He became Fellow of the Royal Society in 1927. He was president of the 21st session of the Indian Science Congress in 1934. He was the leading spirit in organising several scientific societies, such as the National Academy of Science (1930), the Indian Physical Society (1934), Indian Institute of Science (1935). He was the Director at Indian Association for the Cultivation of Science during 1953–1956. The Saha Institute of Nuclear Physics, founded in 1943 in Kolkata, is named after him. In the field of physical research, Dr. Saha earned world renown for the study of the thermal ionisation that came to be known as the famed Saha Equation -- helping modern science to interpret the spectra of stars in astrophysics to find their temperature and to determine the ionisation state of the various elements making up the star. This pioneering work led to a successful determination of the nature of the stellar spectrum. Meghnad Saha also invented an instrument to measure the weight and pressure of solar rays.

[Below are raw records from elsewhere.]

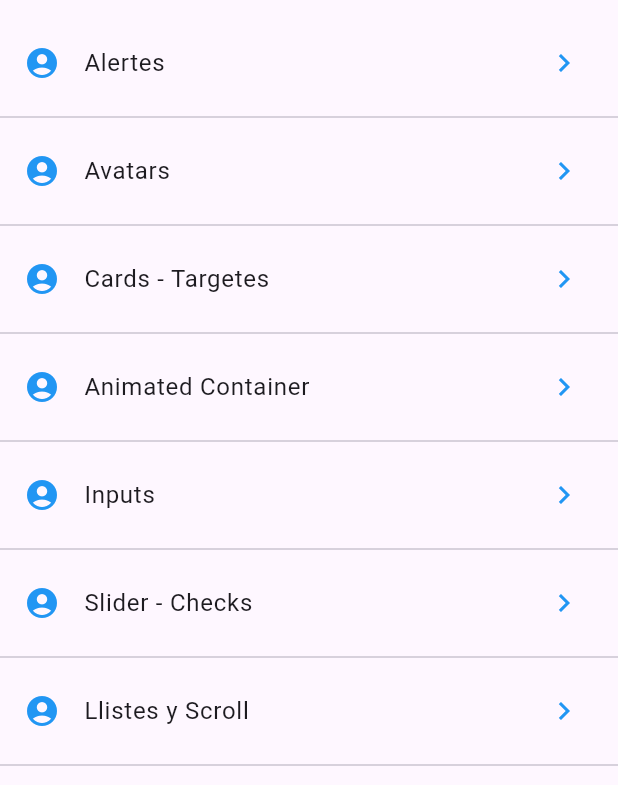
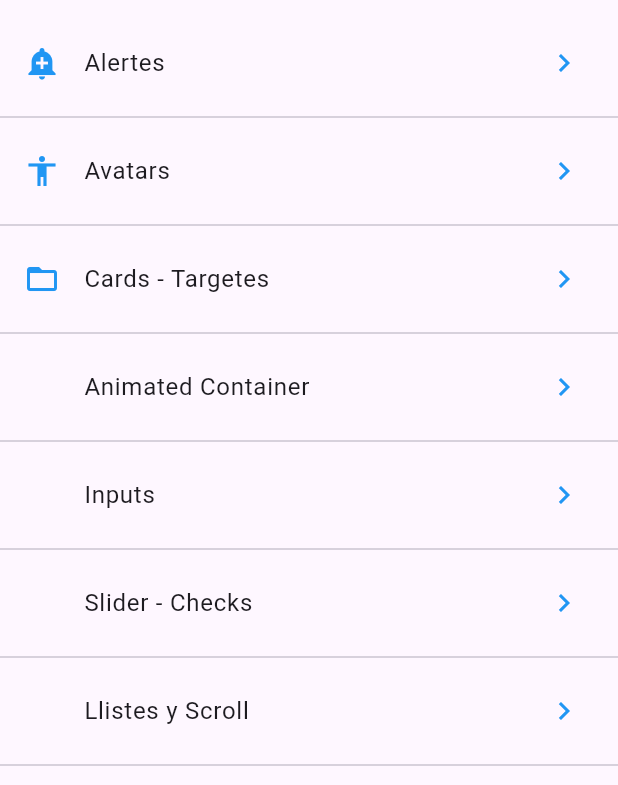
Before and after one commit to raulromerocerrato/Exercici2-PMM, a Flutter app: the screen it shows after launch, on a phone screen of 412 x 824 dp, the part 63-848 px from its top. Run offline on Flutter 3.47's test engine with Material 3 defaults, Android fonts, the phone set to English and light mode, and no system bars.

Commit message:
Icones dinàmiques des del JSON

```diff
--- a/lib/screens/home_page.dart
+++ b/lib/screens/home_page.dart
@@ -1,5 +1,6 @@
 import 'package:flutter/material.dart';
 import '../providers/menu_providers.dart';
+import '../utils/icono_string_utils.dart';
 
 class HomePage extends StatelessWidget {
   @override
@@ -32,7 +33,7 @@ class HomePage extends StatelessWidget {
     data?.forEach((element) {
       final widgetTemp = ListTile(
         title: Text(element['texte']),
-        leading: Icon(Icons.account_circle, color: Colors.blue),
+        leading: getIcon(element['icona']),
         trailing: Icon(Icons.keyboard_arrow_right, color: Colors.blue),
         onTap: () {},
       );
--- /dev/null
+++ b/lib/utils/icono_string_utils.dart
@@ -0,0 +1,11 @@
+import 'package:flutter/material.dart';
+
+final _icons = <String, IconData>{
+  'add_alert': Icons.add_alert,
+  'accessibility': Icons.accessibility,
+  'folder_open': Icons.folder_open,
+};
+
+Icon getIcon(String nomIcona) {
+  return Icon(_icons[nomIcona], color: Colors.blue);
+}
```
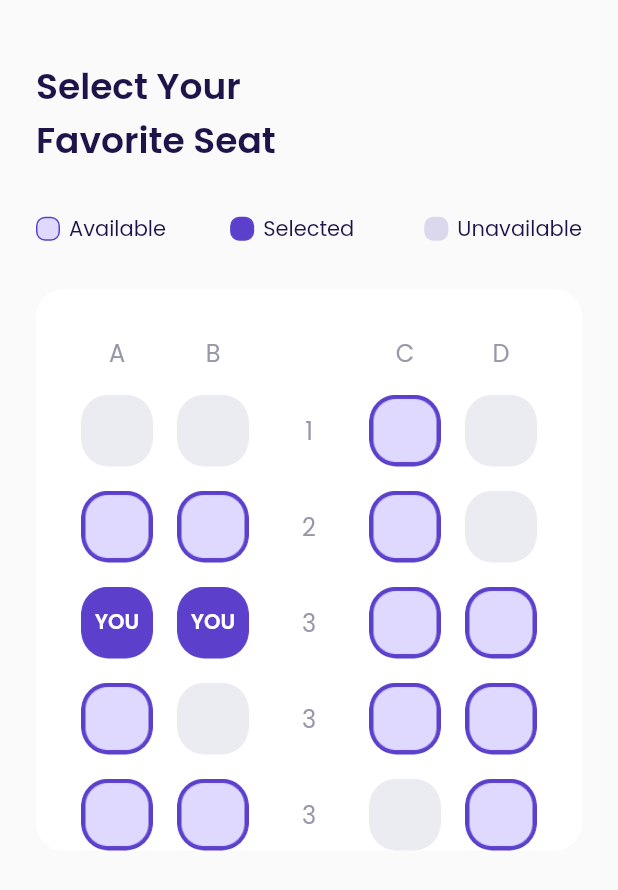
After one commit to dyavas21/Airplane, a Flutter app: the ChoosePage screen opened by its route, on a phone screen of 412 x 824 dp. The commit adds this screen. Shown: the top 890 px of the screen. Run offline on Flutter 3.47's test engine with Material 2 defaults, Android fonts, the phone set to English and light mode, and no system bars; our stand-ins replace google_fonts.

Commit message:
choose page

```diff
--- a/app/lib/main.dart
+++ b/app/lib/main.dart
@@ -1,4 +1,6 @@
 import 'package:app/ui/pages/bonus_saldo_page.dart';
+import 'package:app/ui/pages/choose_page.dart';
+import 'package:app/ui/pages/detail_page.dart';
 import 'package:app/ui/pages/get_started_page.dart';
 import 'package:app/ui/pages/main_page.dart';
 import 'package:app/ui/pages/sign_up_page.dart';
@@ -23,6 +25,8 @@ class MyApp extends StatelessWidget {
         '/sign-up': (context) => SignUpPage(),
         '/bonus': (context) => BonusSaldoPage(),
         '/main': (context) => MainPage(),
+        '/detail': (context) => DetailPage(),
+        '/choose': (context) => ChoosePage(),
       },
     );
   }
--- a/app/lib/shared/theme.dart
+++ b/app/lib/shared/theme.dart
@@ -12,6 +12,7 @@ Color kGreenColor = Color(0xff0EC3AE);
 Color kRedColor = Color(0xffEB70A5);
 Color kBackgroundColor = Color(0xffFAFAFA);
 Color kInactiveColor = Color(0xffDBD7EC);
+Color kwhitePurple = Color(0xffE0D9FF);
 
 TextStyle blackTextStyle = GoogleFonts.poppins(
   color: kBlackColor,
--- /dev/null
+++ b/app/lib/ui/pages/choose_page.dart
@@ -0,0 +1,271 @@
+import 'package:app/shared/theme.dart';
+import 'package:app/ui/widgets/custom_avaible_seat.dart';
+import 'package:app/ui/widgets/custom_title_seat.dart';
+import 'package:flutter/material.dart';
+
+class ChoosePage extends StatelessWidget {
+  const ChoosePage({super.key});
+
+  @override
+  Widget build(BuildContext context) {
+    Widget text() {
+      return Container(
+        margin: EdgeInsets.only(
+          top: 40,
+        ),
+        child: Text(
+          'Select Your\nFavorite Seat',
+          style: blackTextStyle.copyWith(
+            fontSize: 24,
+            fontWeight: semiBold,
+          ),
+        ),
+      );
+    }
+
+    Widget seatStatus() {
+      return Container(
+        margin: EdgeInsets.only(top: 30),
+        child: Row(
+          children: [
+            Expanded(
+              child: Container(
+                child: Row(
+                  children: [
+                    Container(
+                      width: 16,
+                      height: 16,
+                      decoration: BoxDecoration(
+                        border: Border.all(color: kPrimaryColor),
+                        borderRadius: BorderRadius.circular(6),
+                        color: kwhitePurple,
+                      ),
+                    ),
+                    SizedBox(
+                      width: 6,
+                    ),
+                    Text(
+                      'Available',
+                      style: blackTextStyle,
+                    ),
+                  ],
+                ),
+              ),
+            ),
+            Expanded(
+              child: Container(
+                child: Row(
+                  children: [
+                    Container(
+                      width: 16,
+                      height: 16,
+                      decoration: BoxDecoration(
+                        border: Border.all(color: kPrimaryColor),
+                        borderRadius: BorderRadius.circular(6),
+                        color: kPrimaryColor,
+                      ),
+                    ),
+                    SizedBox(
+                      width: 6,
+                    ),
+                    Text(
+                      'Selected',
+                      style: blackTextStyle,
+                    ),
+                  ],
+                ),
+              ),
+            ),
+            Container(
+              child: Row(
+                children: [
+                  Container(
+                    width: 16,
+                    height: 16,
+                    decoration: BoxDecoration(
+                      borderRadius: BorderRadius.circular(6),
+                      color: kInactiveColor,
+                    ),
+                  ),
+                  SizedBox(
+                    width: 6,
+                  ),
+                  Text(
+                    'Unavailable',
+                    style: blackTextStyle,
+                  ),
+                ],
+              ),
+            ),
+          ],
+        ),
+      );
+    }
+
+    Widget availableSeat() {
+      return Container(
+        margin: EdgeInsets.only(top: 30),
+        padding: EdgeInsets.only(
+          top: 30,
+          left: 22,
+          right: 22,
+        ),
+        decoration: BoxDecoration(
+          borderRadius: BorderRadius.circular(18),
+          color: kWhiteColor,
+        ),
+        child: Column(
+          children: [
+            Row(
+              children: [
+                //NOTE SEAT
+                CustomTitleSeat(
+                  title: 'A',
+                ),
+                CustomTitleSeat(title: 'B'),
+                CustomTitleSeat(title: ''),
+                CustomTitleSeat(title: 'C'),
+                CustomTitleSeat(title: 'D'),
+              ],
+            ),
+            SizedBox(
+              height: 16,
+            ),
+            Row(
+              children: [
+                CustomAvaibleSeat(
+                  imgUrl: 'assets/icon_unavaible.png',
+                  text: '',
+                ),
+                CustomAvaibleSeat(
+                  imgUrl: 'assets/icon_unavaible.png',
+                  text: '',
+                ),
+                CustomTitleSeat(title: '1'),
+                CustomAvaibleSeat(
+                  imgUrl: 'assets/icon_avaible.png',
+                  text: '',
+                ),
+                CustomAvaibleSeat(
+                  imgUrl: 'assets/icon_unavaible.png',
+                  text: '',
+                ),
+              ],
+            ),
+            SizedBox(
+              height: 16,
+            ),
+            Row(
+              children: [
+                CustomAvaibleSeat(
+                  imgUrl: 'assets/icon_avaible.png',
+                  text: '',
+                ),
+                CustomAvaibleSeat(
+                  imgUrl: 'assets/icon_avaible.png',
+                  text: '',
+                ),
+                CustomTitleSeat(title: '2'),
+                CustomAvaibleSeat(
+                  imgUrl: 'assets/icon_avaible.png',
+                  text: '',
+                ),
+                CustomAvaibleSeat(
+                  imgUrl: 'assets/icon_unavaible.png',
+                  text: '',
+                ),
+              ],
+            ),
+            SizedBox(
+              height: 16,
+            ),
+            Row(
+              children: [
+                CustomAvaibleSeat(
+                  imgUrl: 'assets/icon_selected.png',
+                  text: 'YOU',
+                ),
+                CustomAvaibleSeat(
+                  imgUrl: 'assets/icon_selected.png',
+                  text: 'YOU',
+                ),
+                CustomTitleSeat(title: '3'),
+                CustomAvaibleSeat(
+                  imgUrl: 'assets/icon_avaible.png',
+                  text: '',
+                ),
+                CustomAvaibleSeat(
+                  imgUrl: 'assets/icon_avaible.png',
+                  text: '',
+                ),
+              ],
+            ),
+            SizedBox(
+              height: 16,
+            ),
+            Row(
+              children: [
+                CustomAvaibleSeat(
+                  imgUrl: 'assets/icon_avaible.png',
+                  text: '',
+                ),
+                CustomAvaibleSeat(
+                  imgUrl: 'assets/icon_unavaible.png',
+                  text: '',
+                ),
+                CustomTitleSeat(title: '3'),
+                CustomAvaibleSeat(
+                  imgUrl: 'assets/icon_avaible.png',
+                  text: '',
+                ),
+                CustomAvaibleSeat(
+                  imgUrl: 'assets/icon_avaible.png',
+                  text: '',
+                ),
+              ],
+            ),
+            SizedBox(
+              height: 16,
+            ),
+            Row(
+              children: [
+                CustomAvaibleSeat(
+                  imgUrl: 'assets/icon_avaible.png',
+                  text: '',
+                ),
+                CustomAvaibleSeat(
+                  imgUrl: 'assets/icon_avaible.png',
+                  text: '',
+                ),
+                CustomTitleSeat(title: '3'),
+                CustomAvaibleSeat(
+                  imgUrl: 'assets/icon_unavaible.png',
+                  text: '',
+                ),
+                CustomAvaibleSeat(
+                  imgUrl: 'assets/icon_avaible.png',
+                  text: '',
+                ),
+              ],
+            )
+          ],
+        ),
+      );
+    }
+
+    return Scaffold(
+      backgroundColor: kBackgroundColor,
+      body: ListView(
+        padding: EdgeInsets.only(
+          left: 24,
+          right: 24,
+        ),
+        children: [
+          text(),
+          seatStatus(),
+          availableSeat(),
+        ],
+      ),
+    );
+  }
+}
--- a/app/lib/ui/pages/detail_page.dart
+++ b/app/lib/ui/pages/detail_page.dart
@@ -1,4 +1,5 @@
 import 'package:app/shared/theme.dart';
+import 'package:app/ui/pages/choose_page.dart';
 import 'package:app/ui/widgets/detail_photos.dart';
 import 'package:app/ui/widgets/interest_item.dart';
 import 'package:flutter/material.dart';
@@ -6,6 +7,8 @@ import 'package:flutter/material.dart';
 class DetailPage extends StatelessWidget {
   const DetailPage({super.key});
 
+  @override
+  Widget build(BuildContext context) {
     Widget image() {
       return Container(
         padding: EdgeInsets.only(
@@ -184,12 +187,11 @@ class DetailPage extends StatelessWidget {
               ),
             ),
             Container(
-            padding: EdgeInsets.only(
+              width: MediaQuery.of(context).size.width,
+              margin: EdgeInsets.only(
+                top: 30,
                 left: 24,
                 right: 24,
-            ),
-            margin: EdgeInsets.only(
-              top: 30,
                 bottom: 30,
               ),
               child: Row(
@@ -217,9 +219,13 @@ class DetailPage extends StatelessWidget {
                       ],
                     ),
                   ),
-                Container(
+                  GestureDetector(
+                    onTap: () {
+                      Navigator.pushNamed(context, '/choose');
+                    },
+                    child: Container(
+                      width: 170,
                       height: 55,
-                  width: 170,
                       decoration: BoxDecoration(
                         color: kPrimaryColor,
                         borderRadius: BorderRadius.circular(18),
@@ -228,8 +234,9 @@ class DetailPage extends StatelessWidget {
                         child: Text(
                           'Book Now',
                           style: whiteTextStyle.copyWith(
+                            fontWeight: medium,
                             fontSize: 18,
-                        fontWeight: medium,
+                          ),
                         ),
                       ),
                     ),
@@ -242,8 +249,6 @@ class DetailPage extends StatelessWidget {
       );
     }
 
-  @override
-  Widget build(BuildContext context) {
     return Scaffold(
       backgroundColor: kBackgroundColor,
       body: SingleChildScrollView(
--- a/app/lib/ui/pages/home_page.dart
+++ b/app/lib/ui/pages/home_page.dart
@@ -61,12 +61,7 @@ class HomePage extends StatelessWidget {
           children: [
             GestureDetector(
               onTap: () {
-                Navigator.push(
-                  context,
-                  MaterialPageRoute(
-                    builder: (context) => DetailPage(),
-                  ),
-                );
+                Navigator.pushNamed(context, '/detail');
               },
               child: DestinationCard(
                 imgUrl: 'assets/destination1.png',
--- /dev/null
+++ b/app/lib/ui/widgets/custom_avaible_seat.dart
@@ -0,0 +1,35 @@
+import 'package:flutter/material.dart';
+
+import '../../shared/theme.dart';
+
+class CustomAvaibleSeat extends StatelessWidget {
+  final String? imgUrl;
+  final String? text;
+  const CustomAvaibleSeat({this.imgUrl, this.text});
+
+  @override
+  Widget build(BuildContext context) {
+    return Expanded(
+      child: Center(
+        child: Container(
+          width: 48,
+          height: 48,
+          decoration: BoxDecoration(
+            image: DecorationImage(
+              image: AssetImage(imgUrl!),
+            ),
+            borderRadius: BorderRadius.circular(18),
+          ),
+          child: Center(
+            child: Text(
+              text!,
+              style: whiteTextStyle.copyWith(
+                fontWeight: semiBold,
+              ),
+            ),
+          ),
+        ),
+      ),
+    );
+  }
+}
--- /dev/null
+++ b/app/lib/ui/widgets/custom_title_seat.dart
@@ -0,0 +1,24 @@
+import 'package:flutter/material.dart';
+
+import '../../shared/theme.dart';
+
+class CustomTitleSeat extends StatelessWidget {
+  final String? title;
+  const CustomTitleSeat({this.title});
+
+  @override
+  Widget build(BuildContext context) {
+    return Expanded(
+      child: Center(
+        child: Center(
+          child: Text(
+            title!,
+            style: greyTextStyle.copyWith(
+              fontSize: 16,
+            ),
+          ),
+        ),
+      ),
+    );
+  }
+}
```
Also changed, not shown: 3 other files. Lines whose indentation alone changed are shown as unchanged.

This remarkable man with a multi-faceted personality passed away in 1956 due to cardiac arrest in New Delhi. He was on his way to the office of the Planning Commission in Rashtrapati Bhavan when he collapsed a few yards away from there. He died on the way to hospital. Unfortunately, his story also is not told in our schools and colleges as well as in homes. His work as a scientist brought him several honours such as Sir C.V. Raman Award for Research in Physical Science, Jagdish Chandra Bose Award for Research in Life Sciences plus many others. But he remained unfazed by those. As a young man whose work started revolutionising global research in astro-physics, Meghnad Saha got countless invitations to join prestigious institutions around the world. But his mission was India. There he stayed put ... all his life.